The day-long meeting will include two sessions to discuss upon operational issues like role of States in Central Armed Police Forces (CAPFs) Operations, raising and employment of India Reserve (IR) Battalions and Special India Reserve Battalion (SIRB), etc, capacity building and Intelligence issues like vacancies in State Police Forces, capacity building of State Intelligence Units, etc and other Ministry-wise related matters.

The meeting will also be attended by the Secretaries of the Central Ministries, Chief Secretaries and DGsP of the LWE affected states.

******

KSD/NK/PK

Read more: State review of Left Wing Extremism situation by...

Thirty-four MoUs amounting to about Rs 2 lakh crores were signed in the three day India Integrated Transport and Logistics Summit that was concluded in New Delhi today. These MoUs were in the areas of port connectivity, Integrated Check Posts (ICP) in the states of Bihar, Uttarakhand, Uttar Pradesh, West Bengal, Manipur, access to land port in Tripura, Assam and Mizoram, development of Logistics Parks in Telengana, Andhra Pradesh, Karnataka, Madhya Pradesh, Assam, Gujarat, Mizoram, development and furthering of multi modal logistics parks in Mumbai and Bengaluru and Haryana,  exploring investment opportunities in logistics sector, dredging of inland waterways, implementation of 79 port connectivity projects under Sagarmala, development of port roads to Chennai and Vishakhapatnam ports, and connectivity to airport in Navi Mumbai, among others. Some of these MoUs are between Government agencies while others are between Government to Business and Business to Business.

The Summit was attended by around 3000 delegates from India and abroad, which included central and state government organizations , international organizations like World Bank and ADB, delegates, global transport and supply chain experts and representatives of private companies. The sessions focused on six major themes that included Multi Modal Logistics Parks, New developments in Urban Transportation, Freight Corridors for Economic Development, Supply Chain Transformation- Storage Innovations, GST and Role of Digitization for Decongestion and Standards and Skills for Logistics. Fifty speakers from across the globe shared their views, expertise and experience about developing the logistics and integrated multi modal transport sector in India.

Speaking at the concluding session of the summit, the Minister of Road Transport & Highways and Shipping Shri Nitin Gadkari said that there is an urgent need to bring down logistics cost in the country to globally comparable rates if we hope to achieve double digit growth figures and ensure the welfare of the weakest sections of society.

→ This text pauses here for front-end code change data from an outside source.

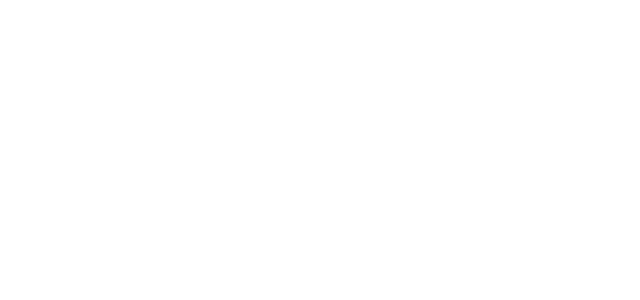
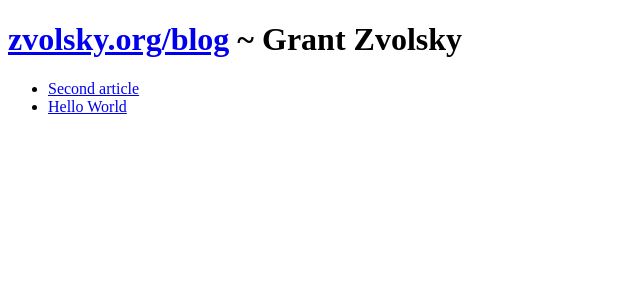
Before and after one commit to grantzvolsky/zorg-blog, a React (Create React App) app in the folder spa/: page /blog in a window 1280 px wide. Shown: the top 300 px of the page, without its empty margins (0-640 px from the left). Built offline with nearby package versions, Linux system fonts and the light colour scheme.

Commit message:
implement an MVP blog

```diff
--- /dev/null
+++ b/spa/src/articles/2021-05-05-hello-world.tsx
@@ -0,0 +1,13 @@
+import React from "react"
+import { ArticleData } from "./Articles"
+
+function Text() {
+  return <React.Fragment>This is the first article.</React.Fragment>
+}
+
+export const _2021_05_06_hello_world: ArticleData = {
+  published: 1620300369,
+  slug: 'hello-world',
+  title: 'Hello World',
+  text: Text()
+}
--- /dev/null
+++ b/spa/src/articles/2021-05-05-second-article.tsx
@@ -0,0 +1,13 @@
+import React from "react"
+import { ArticleData } from "./Articles"
+
+function Text() {
+  return <React.Fragment>This is the second article.</React.Fragment>
+}
+
+export const _2021_05_06_second_article: ArticleData = {
+  published: 1620300371,
+  slug: 'second',
+  title: 'Second article',
+  text: Text()
+}
--- /dev/null
+++ b/spa/src/articles/Articles.ts
@@ -0,0 +1,16 @@
+import { _2021_05_06_hello_world } from './2021-05-05-hello-world'
+import { _2021_05_06_second_article } from './2021-05-05-second-article'
+
+export interface ArticleData {
+  published: number,
+  slug: string,
+  title: string,
+  text: JSX.Element
+}
+
+export const articles: ArticleData[] = [
+  _2021_05_06_hello_world,
+  _2021_05_06_second_article,
+]
+
+export const articleIndex = new Map(articles.map(a => [a.slug, a]))
--- /dev/null
+++ b/spa/src/articles/article.css
@@ -0,0 +1,4 @@
+:target {
+  background: #ffa;
+  border: 1px solid black;
+}
--- a/spa/src/index.tsx
+++ b/spa/src/index.tsx
@@ -1,29 +1,62 @@
 import React from 'react'
 import ReactDOM from 'react-dom'
-import { Link, navigate, RouteComponentProps, Router, useLocation } from "@reach/router"
+import { Link, Redirect, RouteComponentProps, Router } from "@reach/router"
+import { ArticleData, articleIndex, articles } from './articles/Articles'
 
-const header = <React.Fragment><h1><Link to='/'>zvolsky.org</Link> ~ Grant Zvolsky</h1></React.Fragment>
+const header = <React.Fragment><h1><Link to='/blog'>zvolsky.org/blog</Link> ~ Grant Zvolsky</h1></React.Fragment>
 
-function IndexRoute(props: RouteComponentProps) {
+interface PageLayoutProps {}
+function AppFrame(props: React.PropsWithChildren<PageLayoutProps>) {
   return <React.Fragment>
     {header}
-    <ul>
-      <li><Link to='/hello-world'>Hello World</Link></li>
-    </ul>
-
+    {props.children}
   </React.Fragment>
 }
 
-function ArticleRoute(props: RouteComponentProps) {
+function IndexRoute(props: RouteComponentProps) {
+  const index = articles.sort((a, b) => a.published < b.published ? 1 : -1).map((a) => {
+    return <li key={a.slug}><Link to={`/blog/${a.slug}`}>{a.title}</Link></li>
+  })
+
+  return <AppFrame>
+    <ul>{index}</ul>
+  </AppFrame>
+}
+
+function ArticleView(props: {data: ArticleData}) {
+  const a = props.data
   return <React.Fragment>
-    {header}
-    <h2>{props.path}</h2>
+    <h1>{a.title}</h1>
+    {a.text}
   </React.Fragment>
 }
 
+function NotFound(props: RouteComponentProps) {
+  // TODO navigate to the index and flash a not found message
+  return <p>404 Not Found</p>
+}
+
+function ArticleRoute(props: RouteComponentProps & {slug?: string}) {
+  if (!props?.slug) return <NotFound />
+  const a = articleIndex.get(props.slug)
+  if (!a) return <NotFound />
+  return a && <AppFrame><ArticleView data={a} /></AppFrame>
+}
+
+function DefaultRoute(props: RouteComponentProps) {
+  switch (props.uri) {
+    case '/':
+      return <Redirect noThrow={true} to={'/blog'} />
+    case '/articles/60133f1c-6de5-43d1-904c-6eb1e0f9195d':
+      return <Redirect noThrow={true} to={'/blog/do-lb-ingress-nginx-ip'} />
+  }
+  return <NotFound {...props} />
+}
+
 const app = <React.StrictMode><Router>
-  <IndexRoute path='/' />
-  <ArticleRoute path='/hello-world' />
+  <IndexRoute path='/blog' />
+  <ArticleRoute path='/blog/:slug' />
+  <DefaultRoute default />
 </Router></React.StrictMode>
 
 ReactDOM.render(app, document.getElementById('root'));
```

Shri Gadkari said that the summit is a very welcome, first step towards realizing this objective. The participation of both Government and private sector has been very encouraging, he said, and even states from the North East have come forward to sign MoUs. He said the suggestions of all stakeholders will be considered and a road map will be drawn for progress along these lines.

The Rajasthan Chief Minister Vasundhara Raje spoke about the ongoing developments in the transport and logistics sector in her state and welcomed the steps being taken to develop multi modal integrated transport in the country. She said Rajasthan has the highest length of National Highways in the country. Six economic corridors pass through the state. The state has close proximity to the prosperous northern and western regions of the country. Air infrastructure in the state is also good with Jaipur, Jodhpur and Udaipur having full fledged airports. She said multi modal integrated transport and logistics would benefit Rajasthan to a great extent.

Haryana Chief Minister Shri Manohar Lal Khattar also welcomed the organization of the summit and said Haryana is fully capable and prepared to participate in the upcoming transport and logistics revolution in the country. He said the state has a lot of potential to contribute to the growth of warehousing and supply chain logistics. He also informed that the state is working in a big way to enhance and modernize  its transport and warehousing network.

The Ministry also gave away awards to the winners of a contest for designing solar toll plazas.

Click here to see pdf file

 

****  

UM/NP/MS

 

 

 

 

Read more: MoUs Worth Rs 2 Lakh Crores Signed in the India...

More Articles ...

waaree2
Advertisement
Advertisement